Surviving the death of a spouse
Susan was 29 when she lost her husband in a car accident. She had three children under age five. Their care and emotions were an immediate issue, but she had far more to be concerned about.
A former registered nurse, Susan had always left all of the family finances to Toby, her husband. Paralyzed with grief, she felt overwhelmed and was incapable of paying bills, managing the bank accounts, handling her husband’s estate, managing his investments and dealing with the pension plan.
Fortunately, a financially savvy family member stepped in to help Susan deal with the family finances.
If you lost your spouse . . .
If you lost your spouse, how capable would you be of coping with the emotional and personal issues, let alone the business and finances? While some matters can be deferred, others cannot.
Life continues even after a loved one’s death. Mortgage payments must be made, groceries must be purchased and utilities must be paid for. There are Insurance claims to be handled, pensions to be managed and an estate to administer.
In her excellent new book, Managing Alone, Your Trusted Advisors’ Guide to Surviving the Death of Your Spouse, financial advisor Jennifer Black says it’s important to have a plan in case you lose your spouse and are unable to cope.
Black and business partner Janet Baccarani co-wrote this easy-to-read book with stories of real people dealing with the death of a spouse.

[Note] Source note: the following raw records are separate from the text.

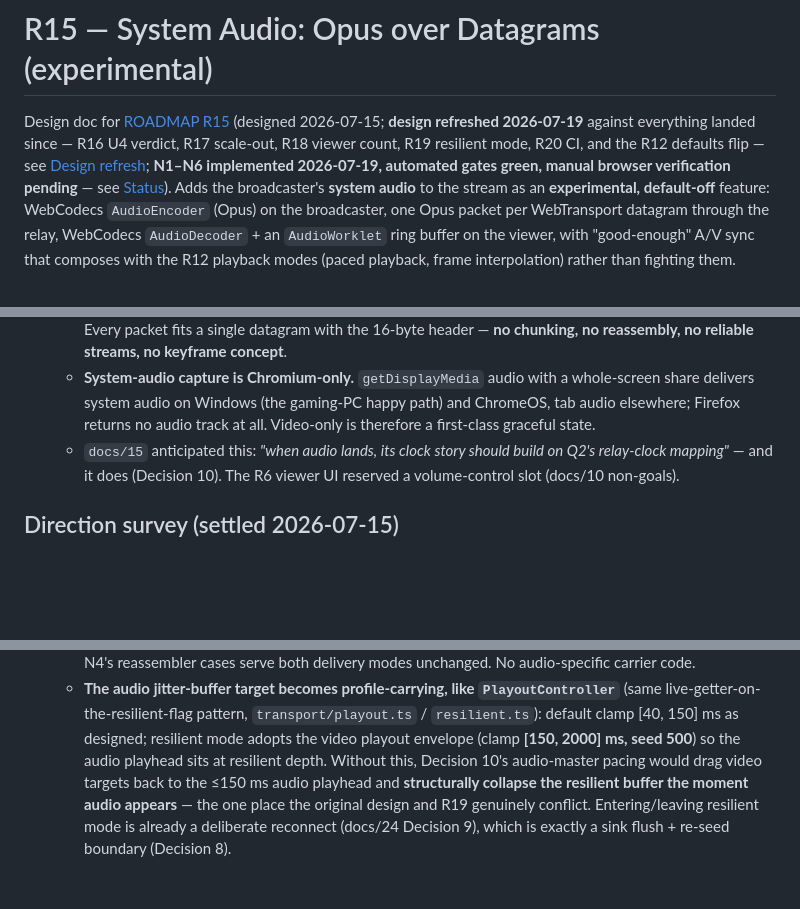
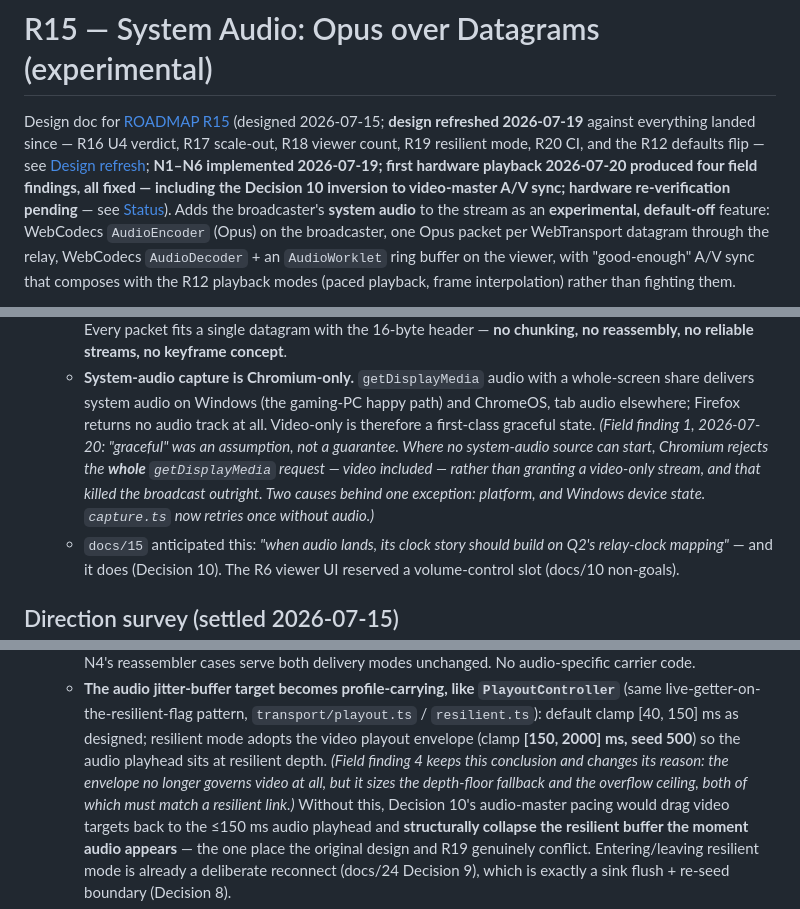
Before and after one commit to Tuhis/gawk, a Markdown page: docs/20-system-audio.md, 3 parts joined by grey strips. Drawn GitHub-style; blank space fills up the shorter version.

```diff
--- a/docs/20-system-audio.md
+++ b/docs/20-system-audio.md
@@ -4,8 +4,10 @@ Design doc for [ROADMAP R15](../ROADMAP.md#r15--system-audio) (designed
 2026-07-15; **design refreshed 2026-07-19** against everything landed since —
 R16 U4 verdict, R17 scale-out, R18 viewer count, R19 resilient mode, R20 CI,
 and the R12 defaults flip — see [Design refresh](#design-refresh-2026-07-19);
-**N1–N6 implemented 2026-07-19, automated gates green, manual browser
-verification pending** — see [Status](#status)). Adds the broadcaster's
+**N1–N6 implemented 2026-07-19; first hardware playback 2026-07-20 produced
+four field findings, all fixed — including the Decision 10 inversion to
+**video-master** A/V sync; hardware re-verification pending** — see
+[Status](#status)). Adds the broadcaster's
 **system audio** to the
 stream as an **experimental, default-off** feature: WebCodecs `AudioEncoder`
 (Opus) on the broadcaster, one Opus packet per WebTransport datagram through
@@ -62,6 +64,12 @@ on both ends.
     a whole-screen share delivers system audio on Windows (the gaming-PC
     happy path) and ChromeOS, tab audio elsewhere; Firefox returns no audio
     track at all. Video-only is therefore a first-class graceful state.
+    *(Field finding 1, 2026-07-20: "graceful" was an assumption, not a
+    guarantee. Where no system-audio source can start, Chromium rejects the
+    **whole** `getDisplayMedia` request — video included — rather than
+    granting a video-only stream, and that killed the broadcast outright.
+    Two causes behind one exception: platform, and Windows device state.
+    `capture.ts` now retries once without audio.)*
   - `docs/15` anticipated this: *"when audio lands, its clock story should
     build on Q2's relay-clock mapping"* — and it does (Decision 10). The R6
     viewer UI reserved a volume-control slot (docs/10 non-goals).
@@ -356,7 +366,10 @@ on both ends.
       `transport/playout.ts` / `resilient.ts`): default clamp [40, 150] ms
       as designed; resilient mode adopts the video playout envelope
       (clamp **[150, 2000] ms, seed 500**) so the audio playhead sits at
-      resilient depth. Without this, Decision 10's audio-master pacing
+      resilient depth. *(Field finding 4 keeps this conclusion and changes
+      its reason: the envelope no longer governs video at all, but it sizes
+      the depth-floor fallback and the overflow ceiling, both of which must
+      match a resilient link.)* Without this, Decision 10's audio-master pacing
       would drag video targets back to the ≤150 ms audio playhead and
       **structurally collapse the resilient buffer the moment audio
       appears** — the one place the original design and R19 genuinely
```
Also changed, not shown: other parts of docs/20-system-audio.md (+60 -20 lines), ROADMAP.md (+26 -15 lines), docs/24-viewer-network-resilience.md (+7 -4 lines).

Written primarily for financial advisors, this book provides insight, counsel, direction, encouragement, and information to guide people through the financial transition to the next stage of their lives.
Black recommends that people engage the assistance of a professional. Many problems can be avoided by using a professional who is familiar with what needs to be done.
Perhaps the most important piece of advice is for both spouses to be fully involved in a couple’s finances. Know what bank accounts and investments you have, for example, and who to go to for information. “The common mistake people make,” Black says, “is not being engaged in the joint finances prior to losing a loved one.”
She recommends that all non-registered accounts be in joint name. Otherwise, you may require original wills and death certificates to access bank accounts upon a spouse’s death.
The authors’ website, Widowed.ca, has a database of professionals (lawyers, estate administrators, tax experts and so on) who are vetted for suitability. (This website is not yet expanded to all parts of Canada.)
“It’s a good feeling to know,” Black says, “that we have the ability to make lives a bit easier during a difficult situation. Our aim is to help them move through that chapter and forward.”
A loved one’s death is stressful and emotional enough without adding the pressures of having to quickly delve into finances with which you may have no familiarity or experience. This book can save recent widows and widowers from painful mistakes that can cost a great deal of money.
From nearly two decades as a financial planner, it’s my belief that most people are inadequately prepared for most of the financial issues in their lives. Perhaps no one is adequately prepared for the loss of a spouse, but this excellent book can help them cope.
If you know someone who has lost a spouse, you might give this as a gift. Or, consider it for yourself if you want to get your financial affairs in order so you can be prepared – just in case.